Short story: Philip Walton has a clever idea for using service workers to cache the top and bottom of HTML files, reducing a lot of network weight.
Longer thoughts: When you’re building a really simple website, you can get away with literally writing raw HTML. It doesn’t take long to need a bit more abstraction than that. Even if you’re building a three-page site, that’s three HTML files, and your programmer’s mind will be looking for ways to not repeat yourself. You’ll probably find a way to “include” all the stuff at the top and bottom of the HTML, and just change the content in the middle.
I have tended to reach for PHP for that sort of thing in the past (
<?php include('header.php); ?>), although these days I’m feeling much more Jamstack-y and I’d probably do it with Eleventy and Nunjucks.
So in a sense, you might build a SPA because you have a common header and footer and just want to replace the guts, for efficiencies sake.
In a traditional client-server setup, the server always needs to send a full HTML page to the client for every request (otherwise the response would be invalid). But when you think about it, that’s pretty wasteful. Most sites on the internet have a lot of repetition in their HTML payloads because their pages share a lot of common elements (e.g. the

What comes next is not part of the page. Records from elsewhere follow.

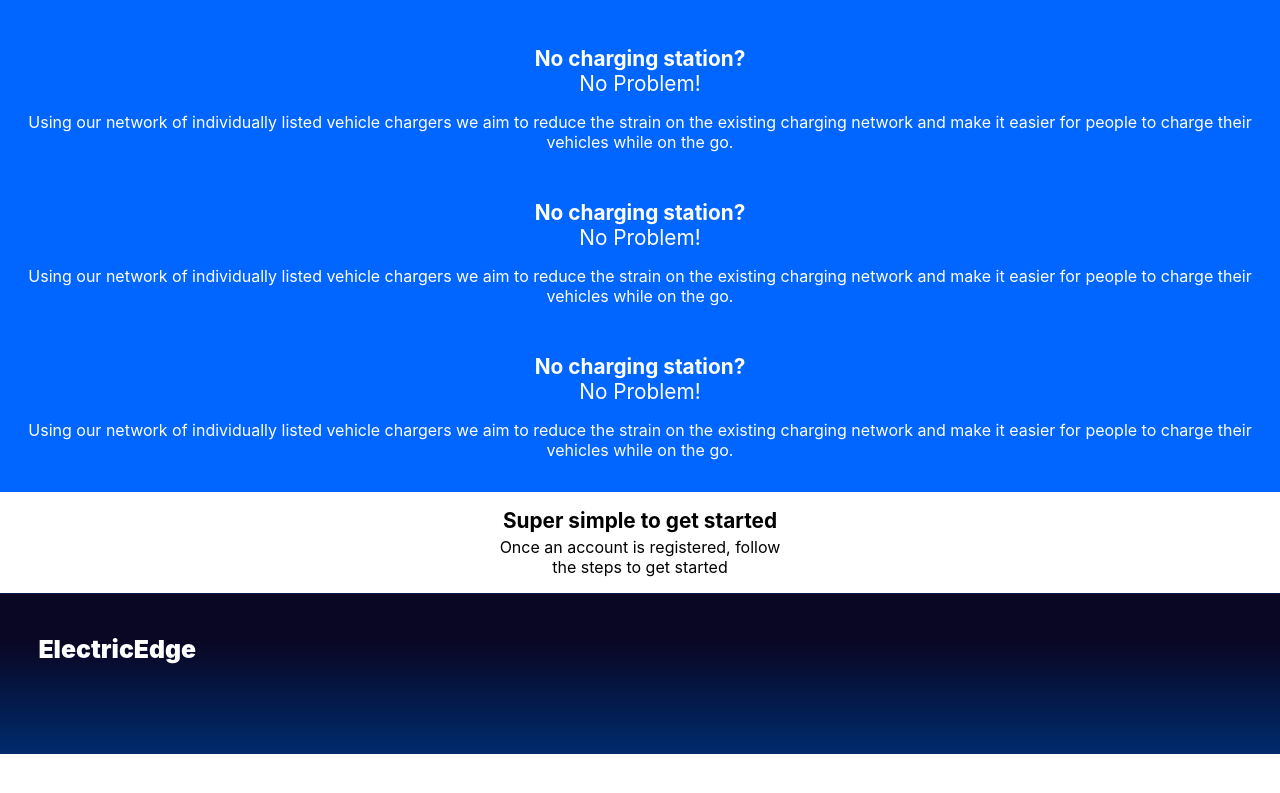
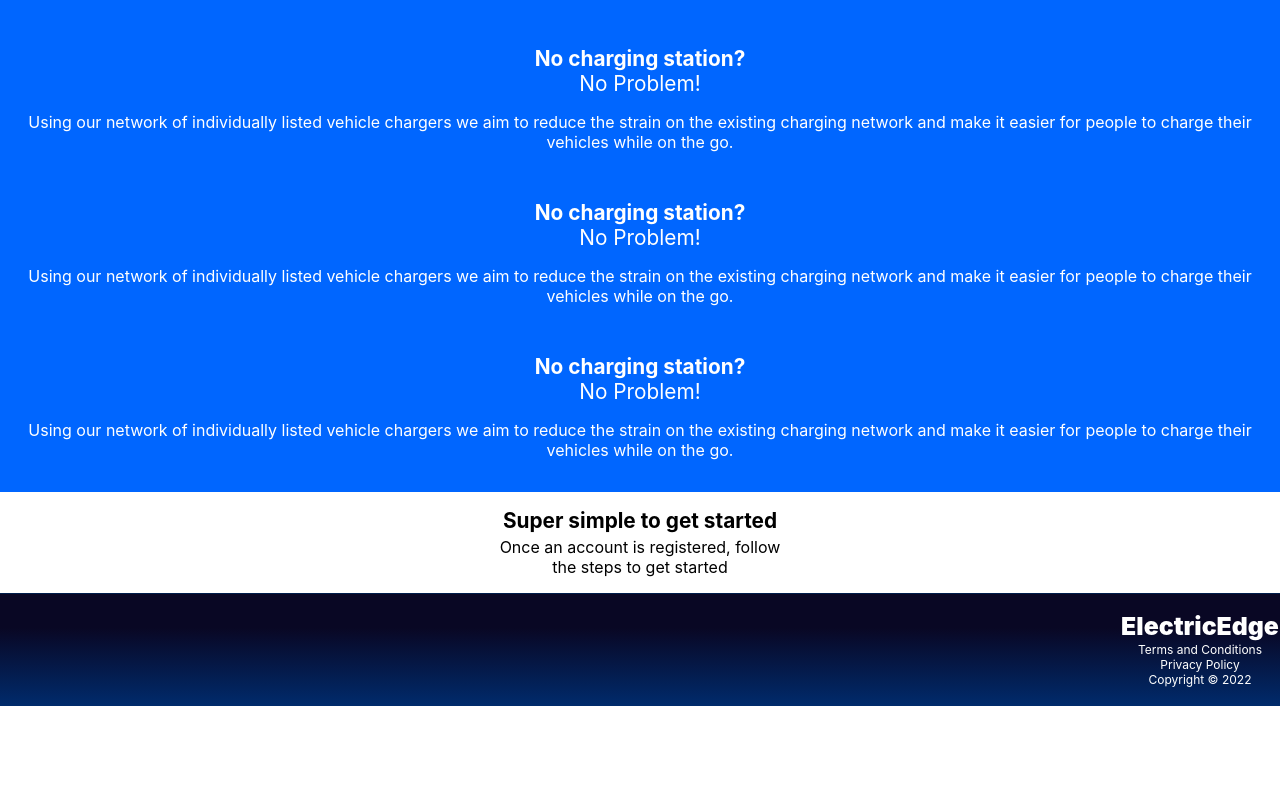
Before and after one commit to krishabbashyal/electric-edge, a Vue app in the folder client/: page / in a window 1280 px wide. Shown: the part 835-1628 px from the top of the page. After the commit the page ends 1541 px from the top, so only its background shows below. Built offline with nearby package versions, Linux system fonts and the light colour scheme.

Commit message:
Text
Added trademark text that shows up after ElectricEdge in the footer

```diff
--- a/client/src/components/GlobalAppFooter.vue
+++ b/client/src/components/GlobalAppFooter.vue
@@ -4,56 +4,49 @@
             ElectricEdge
         </h1>
         <h2>
-            Terms and Conditions
-            Privacy Policy
+            Terms and Conditions  <br>
+            Privacy Policy  <br>
             Copyright © 2022
         </h2>
     </div>
 </template>
-  bet
+
+
 <script>
+
     export default {
-    name: 'AppHeader',
+        name: 'AppFooter',
     }
+
 </script>
 
 <style scoped>
 
     .footer{
-    position: absolute;
         background-color: #ffffff;
         width: 150rem;
-    height: 10rem;
+        height: 7rem;
         border-top: 1px solid rgba(0, 0, 0, 0.301);
         background: linear-gradient(180deg, #090724 30.21%, #002B6C 100%);
     }
 
     h1{
         color: #FFFFFF;
-    /* text-align: center; */
+        text-align: center;
         font-size: 1.55rem;
-    padding: 2.4rem;
+        padding-top: 1rem;
         font-style: normal;
         font-weight: 900;
         line-height: 2rem;
     }
 
     h2{
-    position: absolute;
-    width: 174px;
-    height: 43px;
-    left: 91px;
-    top: 270px;
-
+        text-align: center;
         font-family: 'Inter';
         font-style: normal;
         font-weight: 400;
         font-size: 12px;
         line-height: 15px;
-    display: flex;
-    align-items: center;
-    text-align: center;
-
         color: #FFFFFF;
     }
 
```
Lines whose indentation alone changed are shown as unchanged.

<head>, navigation bars, banners, sidebars, footers etc.). But in an ideal world, you wouldn’t have to send so much of the same HTML, over and over again, with every single page request.

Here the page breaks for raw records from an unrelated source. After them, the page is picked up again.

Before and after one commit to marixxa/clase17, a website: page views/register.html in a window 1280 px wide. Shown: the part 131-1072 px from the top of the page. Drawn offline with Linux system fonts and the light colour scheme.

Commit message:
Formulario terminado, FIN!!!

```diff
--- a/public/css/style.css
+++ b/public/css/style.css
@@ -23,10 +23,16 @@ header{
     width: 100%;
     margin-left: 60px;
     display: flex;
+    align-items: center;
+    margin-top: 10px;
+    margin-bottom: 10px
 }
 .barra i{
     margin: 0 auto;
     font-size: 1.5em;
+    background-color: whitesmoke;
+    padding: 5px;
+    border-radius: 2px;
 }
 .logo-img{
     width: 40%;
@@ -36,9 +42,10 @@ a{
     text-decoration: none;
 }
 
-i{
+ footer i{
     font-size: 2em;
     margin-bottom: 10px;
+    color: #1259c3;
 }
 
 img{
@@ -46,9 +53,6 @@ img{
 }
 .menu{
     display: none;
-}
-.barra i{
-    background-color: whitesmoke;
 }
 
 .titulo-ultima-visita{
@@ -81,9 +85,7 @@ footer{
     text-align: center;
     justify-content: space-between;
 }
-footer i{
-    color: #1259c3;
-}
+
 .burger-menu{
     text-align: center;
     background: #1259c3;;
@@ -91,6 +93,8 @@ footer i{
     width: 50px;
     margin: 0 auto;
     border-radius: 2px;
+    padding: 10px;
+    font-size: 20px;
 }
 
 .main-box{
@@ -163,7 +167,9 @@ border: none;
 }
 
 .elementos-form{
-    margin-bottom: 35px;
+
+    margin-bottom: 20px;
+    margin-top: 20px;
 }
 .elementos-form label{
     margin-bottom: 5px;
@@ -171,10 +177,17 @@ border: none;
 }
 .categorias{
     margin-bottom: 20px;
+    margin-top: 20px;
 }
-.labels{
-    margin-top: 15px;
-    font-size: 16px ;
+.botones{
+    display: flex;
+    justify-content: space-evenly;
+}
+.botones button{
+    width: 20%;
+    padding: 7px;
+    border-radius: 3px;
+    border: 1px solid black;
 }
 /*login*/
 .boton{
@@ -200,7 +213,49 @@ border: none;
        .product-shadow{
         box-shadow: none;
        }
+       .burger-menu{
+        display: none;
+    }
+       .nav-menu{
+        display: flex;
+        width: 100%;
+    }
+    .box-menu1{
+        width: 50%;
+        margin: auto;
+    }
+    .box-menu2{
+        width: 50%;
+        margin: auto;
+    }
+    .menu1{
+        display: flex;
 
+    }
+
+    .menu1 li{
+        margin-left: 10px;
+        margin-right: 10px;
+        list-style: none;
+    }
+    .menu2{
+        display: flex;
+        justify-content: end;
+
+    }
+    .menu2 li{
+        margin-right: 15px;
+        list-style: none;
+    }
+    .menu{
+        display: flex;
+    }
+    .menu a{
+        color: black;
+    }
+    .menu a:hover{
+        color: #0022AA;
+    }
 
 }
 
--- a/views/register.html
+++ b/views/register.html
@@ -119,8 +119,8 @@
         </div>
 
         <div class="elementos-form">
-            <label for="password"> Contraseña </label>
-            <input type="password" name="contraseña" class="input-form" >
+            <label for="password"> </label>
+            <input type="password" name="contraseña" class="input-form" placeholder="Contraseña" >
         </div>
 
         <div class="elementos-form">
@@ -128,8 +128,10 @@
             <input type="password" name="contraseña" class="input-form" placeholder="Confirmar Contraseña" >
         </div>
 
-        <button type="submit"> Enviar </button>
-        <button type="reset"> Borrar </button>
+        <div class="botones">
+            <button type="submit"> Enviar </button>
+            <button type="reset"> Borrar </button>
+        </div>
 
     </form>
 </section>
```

With service workers, there’s a solution to this problem. A service worker can request just the bare minimum of data it needs from the server (e.g. an HTML content partial, a Markdown file, JSON data, etc.), and then it can programmatically transform that data into a full HTML document.
It’s a super fancy idea, and no joke to implement, but the fact that it could be done with less tooling might be appealing to some. On Phil’s site:
on this site over the past 30 days, page loads from a service worker had a 47.6% smaller network payloads, and a median First Contentful Paint (FCP) that was 52.3% faster than page loads without a service worker (416ms vs. 851ms).
Aside from configuring a service worker, I’d think the most finicky part is having to configure your server/API to deliver a content-only version of your stuff or build two flat file versions of everything.